This morning as I was plowing through the post TLT Symposium haze I came across a track back to a couple of my posts last week over at my friend and colleague, Dr. Chris Brady’s site titled “Technology revolution or evolution.” I started to leave a comment at Chris’ blog, but thought I might work to extend the conversation a bit by offering a little bit more thought to my response. In so many ways I agree completely with what Chris is saying, but wanted to extend it just a bit.
While I don’t see any massive revolution on the horizon in the teaching space, I do see a continual refinement of our understanding of the affordances emerging (or emerged) technologies have on classroom practice. I don’t think web 2.0 is any more related to scholarship than the chalkboard when taken by itself. When I argue that new forms of scholarship are emerging, I am asking people to consider there are new opportunities to ask new types of questions that couldn’t be asked before. Take for example the “Texas Slavery Project” from the University of Richmond. When I got a chance to sit down and listen to the researchers behind it, they insisted that being able to visualize data in this environment caused them to ask questions they hadn’t considered before — that is, the technology was used to create new scholarship opportunities.
We’ve started working with quite a few humanities faculty here at ETS to let them do things with these tools that couldn’t be done before.

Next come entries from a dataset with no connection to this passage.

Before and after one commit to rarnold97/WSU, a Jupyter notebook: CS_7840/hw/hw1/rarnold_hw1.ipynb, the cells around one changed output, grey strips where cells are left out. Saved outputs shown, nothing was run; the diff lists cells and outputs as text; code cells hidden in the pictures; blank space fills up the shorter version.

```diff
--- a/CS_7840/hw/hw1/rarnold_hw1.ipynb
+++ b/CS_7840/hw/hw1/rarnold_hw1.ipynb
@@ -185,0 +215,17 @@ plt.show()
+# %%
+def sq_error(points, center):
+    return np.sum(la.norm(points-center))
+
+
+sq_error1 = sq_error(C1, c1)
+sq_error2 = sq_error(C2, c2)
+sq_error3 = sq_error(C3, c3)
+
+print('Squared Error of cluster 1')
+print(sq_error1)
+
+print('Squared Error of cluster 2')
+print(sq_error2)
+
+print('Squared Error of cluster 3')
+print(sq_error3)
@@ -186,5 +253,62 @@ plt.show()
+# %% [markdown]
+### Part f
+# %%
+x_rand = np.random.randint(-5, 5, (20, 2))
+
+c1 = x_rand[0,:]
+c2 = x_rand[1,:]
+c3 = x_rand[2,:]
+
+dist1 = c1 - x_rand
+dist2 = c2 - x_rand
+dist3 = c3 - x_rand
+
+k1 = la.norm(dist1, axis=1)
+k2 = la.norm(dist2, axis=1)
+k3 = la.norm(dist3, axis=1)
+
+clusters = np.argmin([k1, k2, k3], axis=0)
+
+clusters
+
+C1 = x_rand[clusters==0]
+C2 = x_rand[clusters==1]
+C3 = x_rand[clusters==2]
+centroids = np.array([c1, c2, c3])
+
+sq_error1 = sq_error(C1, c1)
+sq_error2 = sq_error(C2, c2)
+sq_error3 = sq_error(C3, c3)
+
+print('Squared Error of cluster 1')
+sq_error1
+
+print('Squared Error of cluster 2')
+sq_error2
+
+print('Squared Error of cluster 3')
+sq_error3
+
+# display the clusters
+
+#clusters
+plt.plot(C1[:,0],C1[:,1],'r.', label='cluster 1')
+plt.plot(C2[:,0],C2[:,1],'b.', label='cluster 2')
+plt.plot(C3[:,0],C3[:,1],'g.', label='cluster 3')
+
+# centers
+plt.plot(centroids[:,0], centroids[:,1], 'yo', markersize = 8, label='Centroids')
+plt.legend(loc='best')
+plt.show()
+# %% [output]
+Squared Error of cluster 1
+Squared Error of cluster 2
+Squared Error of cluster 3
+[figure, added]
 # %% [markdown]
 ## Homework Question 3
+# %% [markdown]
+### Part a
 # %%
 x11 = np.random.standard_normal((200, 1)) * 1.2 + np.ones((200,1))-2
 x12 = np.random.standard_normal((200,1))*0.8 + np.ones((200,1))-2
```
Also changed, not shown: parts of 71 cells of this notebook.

If we dismiss the notion that these tools are somehow outside the boundaries of scholarship (and I do not believe Chris was saying that) we are not maximizing our new ability to attack new and interesting questions.
So back to the conversation around the Twitter use in the classroom that Scott McDonald and I stumbled upon … we are eager to investigate these same kinds of emergent questions in classrooms — the outcome of the Twitter use in class last year was shocking to me and without that experience I would not be able to question the value of backchannel conversations as enablers of learning. This is just a question that would not exist without the initial disruption. Is a revolution coming? Perhaps, but it will feel more like a glacier moving across the frozen tundra — a few centimeters at a time. But to me, that works because each step makes a big difference for a few students.
3 thoughts on “Asking New Questions”
It may be to step back and look at the complex threads of this very conversation; I followed back links to Chris’s blog and then found myself bactracking to his brothers and … this kind of conversation was not happening like this a few years ago.
But also, on this sunny day where I am headed out on a hike to look for geodes, I cannot help but reach into my dusty geology past and suggest checking your metaphors at the door– we often talk about things moving at a slow “glacial” pace, because yes, at first glaciers move slow. But look into glacial surges -http://en.wikipedia.org/wiki/Surge_(glacier) events where glaciers burst into high speed mode.
At the same time, our image of evolution is of gradualism– where minute changes over long periods of time is how species evolve. However there is plenty of evidence that indicates a process what is called punctuated equilibrium (http://en.wikipedia.org/wiki/Punctuated_equilibrium) that indicate that these long periods of very little change is not where the big steps happen; again it is short burst disruptive ones. Like the mass extinctions, the dinosaur’s fading at the Jurassic/Cretaceous boundary being just one of many in the fossil record.
So I’d say we are experiencing perhaps both evolution and revolution, or that we look more for where the potential is for those short burst events– disruption is usually seen as a negative thing, but it is also, in the natural world, the doorway to significant change.
“You say you want an revolution….”
And eventually (or maybe sooner) the Chronicle Elitists will go extinct
I was talking to David Wiley the other day and told him that I actually things were happening very quickly — they only feel slow. I know that sounds odd, but change is something that I thrive on, so I am always looking for opportunities to push and I am guessing why things feel slow. But if you would have told me a few years ago that we’d see major shifts in the way our faculty and students can engage in digital conversations, or that we’d have nearly 400 people show up for our Symposium, or we’d be adopting blogs as a platform to support program assessment I’d say you were crazy. I was hopeful for that stuff to happen, but I expected it to take far longer.
So perhaps we are in one of those amazing little burst moments? With all that has happened my new goal is to work even harder to make sure we put it all to good use. Thanks for the comment, Alan!
i agree with alan, in that the crotical mass of technonology enhanced social collaboration has just been reached, and i tjink that we are on the edge of a paradigm shift in learning,and in media, with a significant move towards situated and social learning in practice,ie life long learning empowered by supportive and critical allies on a global basis at the coalface of experience. when else in history could i read and respond and learn from your experiemce and apply it in real time to my own practice …… to me that is a revolution in acholarship, the ability to interact with others in the same field – schons knowing and reflection in action becomes colla orative,unpacking the daily ‘conversations with the situation’ (schon 87) and sharing them with ones peers